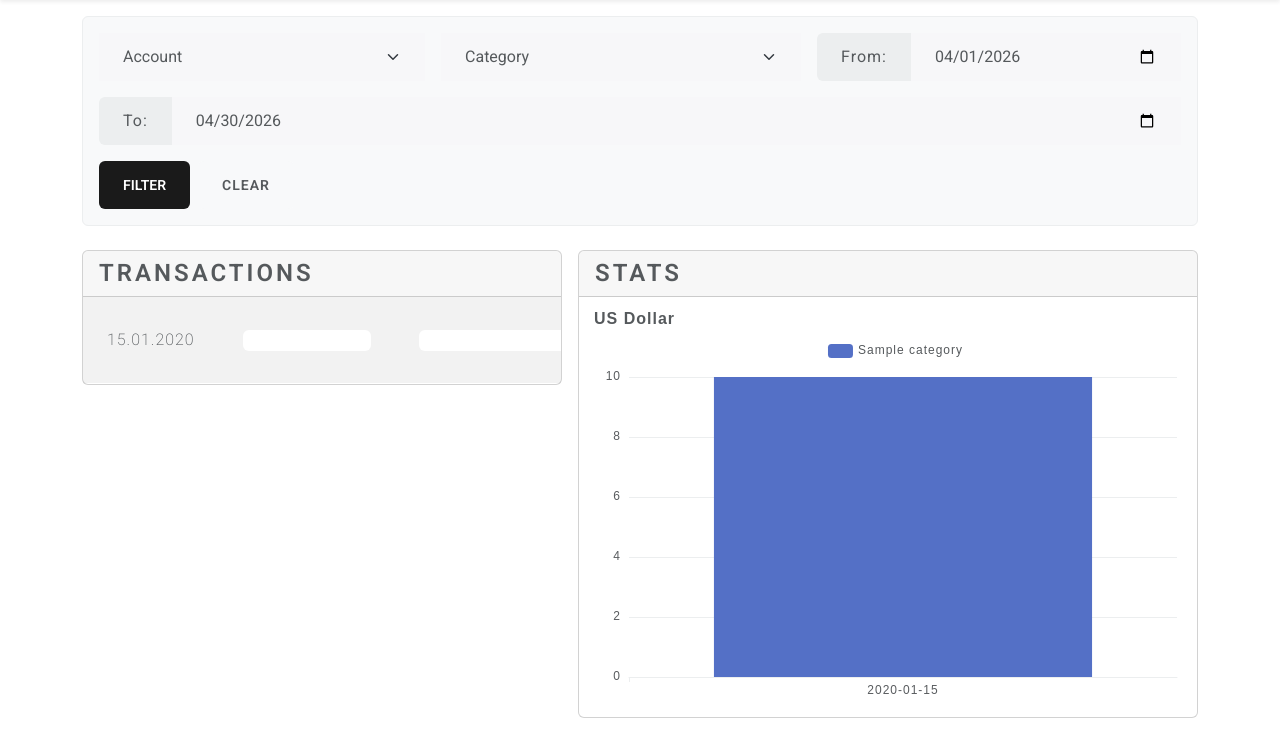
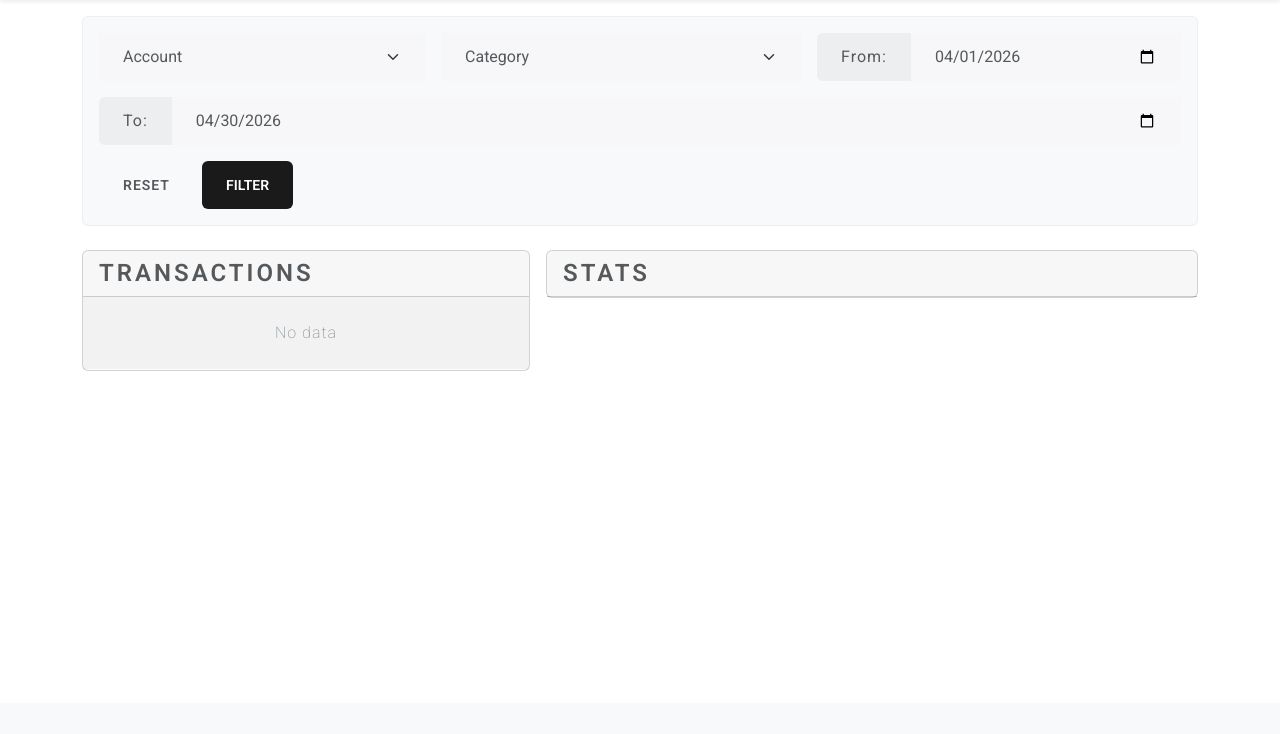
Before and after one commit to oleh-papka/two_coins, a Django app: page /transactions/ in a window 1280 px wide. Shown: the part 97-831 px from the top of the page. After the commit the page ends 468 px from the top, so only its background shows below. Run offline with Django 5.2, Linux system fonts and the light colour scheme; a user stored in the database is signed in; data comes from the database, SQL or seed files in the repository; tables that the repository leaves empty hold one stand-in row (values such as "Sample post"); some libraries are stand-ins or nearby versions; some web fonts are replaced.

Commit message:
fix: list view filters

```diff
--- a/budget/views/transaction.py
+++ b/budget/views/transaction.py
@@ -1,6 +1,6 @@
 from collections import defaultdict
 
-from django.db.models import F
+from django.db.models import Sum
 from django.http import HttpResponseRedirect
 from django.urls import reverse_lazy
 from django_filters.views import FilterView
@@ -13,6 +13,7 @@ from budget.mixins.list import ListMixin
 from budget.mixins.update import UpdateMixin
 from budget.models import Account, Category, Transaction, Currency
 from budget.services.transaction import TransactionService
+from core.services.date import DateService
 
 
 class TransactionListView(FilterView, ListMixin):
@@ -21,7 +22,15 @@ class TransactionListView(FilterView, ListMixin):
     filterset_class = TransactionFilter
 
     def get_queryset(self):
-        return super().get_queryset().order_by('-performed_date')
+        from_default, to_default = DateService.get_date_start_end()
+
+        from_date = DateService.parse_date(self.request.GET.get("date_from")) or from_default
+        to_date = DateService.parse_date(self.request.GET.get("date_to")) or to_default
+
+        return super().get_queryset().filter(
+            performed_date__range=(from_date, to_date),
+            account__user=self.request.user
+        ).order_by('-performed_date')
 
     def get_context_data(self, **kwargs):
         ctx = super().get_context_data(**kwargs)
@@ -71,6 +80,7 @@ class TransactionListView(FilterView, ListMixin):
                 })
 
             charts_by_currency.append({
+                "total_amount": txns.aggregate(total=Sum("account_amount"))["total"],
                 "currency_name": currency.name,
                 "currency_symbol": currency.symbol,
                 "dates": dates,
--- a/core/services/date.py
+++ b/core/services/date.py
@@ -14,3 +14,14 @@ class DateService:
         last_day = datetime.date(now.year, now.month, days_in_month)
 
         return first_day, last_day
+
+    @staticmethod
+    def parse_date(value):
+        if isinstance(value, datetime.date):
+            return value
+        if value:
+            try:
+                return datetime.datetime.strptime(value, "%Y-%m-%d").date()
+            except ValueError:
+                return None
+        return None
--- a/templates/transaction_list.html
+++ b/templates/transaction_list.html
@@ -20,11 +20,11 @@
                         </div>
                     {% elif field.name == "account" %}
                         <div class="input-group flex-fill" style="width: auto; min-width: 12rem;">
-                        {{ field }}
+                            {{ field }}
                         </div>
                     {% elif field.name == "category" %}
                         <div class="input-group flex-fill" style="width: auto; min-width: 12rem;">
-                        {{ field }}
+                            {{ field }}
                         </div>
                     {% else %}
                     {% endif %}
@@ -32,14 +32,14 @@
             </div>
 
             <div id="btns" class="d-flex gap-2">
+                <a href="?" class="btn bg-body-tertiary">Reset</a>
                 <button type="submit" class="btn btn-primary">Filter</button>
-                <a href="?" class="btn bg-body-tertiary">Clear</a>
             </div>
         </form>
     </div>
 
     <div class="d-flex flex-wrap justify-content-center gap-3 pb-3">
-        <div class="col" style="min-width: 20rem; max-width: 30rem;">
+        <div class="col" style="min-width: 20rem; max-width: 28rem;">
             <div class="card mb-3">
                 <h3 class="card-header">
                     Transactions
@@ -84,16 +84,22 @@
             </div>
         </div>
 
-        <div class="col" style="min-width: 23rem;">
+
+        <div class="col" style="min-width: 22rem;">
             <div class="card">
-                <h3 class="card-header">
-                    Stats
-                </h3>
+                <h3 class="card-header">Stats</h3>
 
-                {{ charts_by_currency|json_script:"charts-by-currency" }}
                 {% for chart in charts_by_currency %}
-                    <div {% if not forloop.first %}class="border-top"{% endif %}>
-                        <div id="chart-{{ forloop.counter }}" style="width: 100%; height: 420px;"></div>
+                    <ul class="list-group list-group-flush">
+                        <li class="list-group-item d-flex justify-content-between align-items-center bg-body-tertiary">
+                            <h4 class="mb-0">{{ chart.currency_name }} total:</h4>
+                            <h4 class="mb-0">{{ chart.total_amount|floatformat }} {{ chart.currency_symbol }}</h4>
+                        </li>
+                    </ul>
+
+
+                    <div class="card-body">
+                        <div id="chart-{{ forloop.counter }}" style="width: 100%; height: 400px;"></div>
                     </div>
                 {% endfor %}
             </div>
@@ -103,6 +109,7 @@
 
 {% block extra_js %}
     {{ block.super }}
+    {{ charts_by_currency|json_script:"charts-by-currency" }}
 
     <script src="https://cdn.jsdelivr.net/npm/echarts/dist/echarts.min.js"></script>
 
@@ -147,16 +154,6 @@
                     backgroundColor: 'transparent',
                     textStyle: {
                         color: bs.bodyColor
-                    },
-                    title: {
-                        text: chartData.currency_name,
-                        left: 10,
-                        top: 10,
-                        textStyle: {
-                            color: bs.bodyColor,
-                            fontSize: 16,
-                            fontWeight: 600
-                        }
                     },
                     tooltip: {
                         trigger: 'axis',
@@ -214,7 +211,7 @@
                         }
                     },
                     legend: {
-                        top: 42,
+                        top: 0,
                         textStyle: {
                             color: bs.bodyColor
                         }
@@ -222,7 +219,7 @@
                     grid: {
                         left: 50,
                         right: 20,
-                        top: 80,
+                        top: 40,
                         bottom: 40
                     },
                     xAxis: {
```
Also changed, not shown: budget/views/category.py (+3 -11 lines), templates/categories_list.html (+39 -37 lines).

▶ **Work required**: Copy the records exactly as they appear, leaving every picture out.

▶ **Solution**:
Before and after one commit to oleh-papka/two_coins, a Django app: page /transactions/ in a window 1280 px wide. Shown: the part 97-831 px from the top of the page. After the commit the page ends 468 px from the top, so only its background shows below. Run offline with Django 5.2, Linux system fonts and the light colour scheme; a user stored in the database is signed in; data comes from the database, SQL or seed files in the repository; tables that the repository leaves empty hold one stand-in row (values such as "Sample post"); some libraries are stand-ins or nearby versions; some web fonts are replaced.

Commit message:
fix: list view filters

```diff
--- a/budget/views/transaction.py
+++ b/budget/views/transaction.py
@@ -1,6 +1,6 @@
 from collections import defaultdict
 
-from django.db.models import F
+from django.db.models import Sum
 from django.http import HttpResponseRedirect
 from django.urls import reverse_lazy
 from django_filters.views import FilterView
@@ -13,6 +13,7 @@ from budget.mixins.list import ListMixin
 from budget.mixins.update import UpdateMixin
 from budget.models import Account, Category, Transaction, Currency
 from budget.services.transaction import TransactionService
+from core.services.date import DateService
 
 
 class TransactionListView(FilterView, ListMixin):
@@ -21,7 +22,15 @@ class TransactionListView(FilterView, ListMixin):
     filterset_class = TransactionFilter
 
     def get_queryset(self):
-        return super().get_queryset().order_by('-performed_date')
+        from_default, to_default = DateService.get_date_start_end()
+
+        from_date = DateService.parse_date(self.request.GET.get("date_from")) or from_default
+        to_date = DateService.parse_date(self.request.GET.get("date_to")) or to_default
+
+        return super().get_queryset().filter(
+            performed_date__range=(from_date, to_date),
+            account__user=self.request.user
+        ).order_by('-performed_date')
 
     def get_context_data(self, **kwargs):
         ctx = super().get_context_data(**kwargs)
@@ -71,6 +80,7 @@ class TransactionListView(FilterView, ListMixin):
                 })
 
             charts_by_currency.append({
+                "total_amount": txns.aggregate(total=Sum("account_amount"))["total"],
                 "currency_name": currency.name,
                 "currency_symbol": currency.symbol,
                 "dates": dates,
--- a/core/services/date.py
+++ b/core/services/date.py
@@ -14,3 +14,14 @@ class DateService:
         last_day = datetime.date(now.year, now.month, days_in_month)
 
         return first_day, last_day
+
+    @staticmethod
+    def parse_date(value):
+        if isinstance(value, datetime.date):
+            return value
+        if value:
+            try:
+                return datetime.datetime.strptime(value, "%Y-%m-%d").date()
+            except ValueError:
+                return None
+        return None
--- a/templates/transaction_list.html
+++ b/templates/transaction_list.html
@@ -20,11 +20,11 @@
                         </div>
                     {% elif field.name == "account" %}
                         <div class="input-group flex-fill" style="width: auto; min-width: 12rem;">
-                        {{ field }}
+                            {{ field }}
                         </div>
                     {% elif field.name == "category" %}
                         <div class="input-group flex-fill" style="width: auto; min-width: 12rem;">
-                        {{ field }}
+                            {{ field }}
                         </div>
                     {% else %}
                     {% endif %}
@@ -32,14 +32,14 @@
             </div>
 
             <div id="btns" class="d-flex gap-2">
+                <a href="?" class="btn bg-body-tertiary">Reset</a>
                 <button type="submit" class="btn btn-primary">Filter</button>
-                <a href="?" class="btn bg-body-tertiary">Clear</a>
             </div>
         </form>
     </div>
 
     <div class="d-flex flex-wrap justify-content-center gap-3 pb-3">
-        <div class="col" style="min-width: 20rem; max-width: 30rem;">
+        <div class="col" style="min-width: 20rem; max-width: 28rem;">
             <div class="card mb-3">
                 <h3 class="card-header">
                     Transactions
@@ -84,16 +84,22 @@
             </div>
         </div>
 
-        <div class="col" style="min-width: 23rem;">
+
+        <div class="col" style="min-width: 22rem;">
             <div class="card">
-                <h3 class="card-header">
-                    Stats
-                </h3>
+                <h3 class="card-header">Stats</h3>
 
-                {{ charts_by_currency|json_script:"charts-by-currency" }}
                 {% for chart in charts_by_currency %}
-                    <div {% if not forloop.first %}class="border-top"{% endif %}>
-                        <div id="chart-{{ forloop.counter }}" style="width: 100%; height: 420px;"></div>
+                    <ul class="list-group list-group-flush">
+                        <li class="list-group-item d-flex justify-content-between align-items-center bg-body-tertiary">
+                            <h4 class="mb-0">{{ chart.currency_name }} total:</h4>
+                            <h4 class="mb-0">{{ chart.total_amount|floatformat }} {{ chart.currency_symbol }}</h4>
+                        </li>
+                    </ul>
+
+
+                    <div class="card-body">
+                        <div id="chart-{{ forloop.counter }}" style="width: 100%; height: 400px;"></div>
                     </div>
                 {% endfor %}
             </div>
@@ -103,6 +109,7 @@
 
 {% block extra_js %}
     {{ block.super }}
+    {{ charts_by_currency|json_script:"charts-by-currency" }}
 
     <script src="https://cdn.jsdelivr.net/npm/echarts/dist/echarts.min.js"></script>
 
@@ -147,16 +154,6 @@
                     backgroundColor: 'transparent',
                     textStyle: {
                         color: bs.bodyColor
-                    },
-                    title: {
-                        text: chartData.currency_name,
-                        left: 10,
-                        top: 10,
-                        textStyle: {
-                            color: bs.bodyColor,
-                            fontSize: 16,
-                            fontWeight: 600
-                        }
                     },
                     tooltip: {
                         trigger: 'axis',
@@ -214,7 +211,7 @@
                         }
                     },
                     legend: {
-                        top: 42,
+                        top: 0,
                         textStyle: {
                             color: bs.bodyColor
                         }
@@ -222,7 +219,7 @@
                     grid: {
                         left: 50,
                         right: 20,
-                        top: 80,
+                        top: 40,
                         bottom: 40
                     },
                     xAxis: {
```
Also changed, not shown: budget/views/category.py (+3 -11 lines), templates/categories_list.html (+39 -37 lines).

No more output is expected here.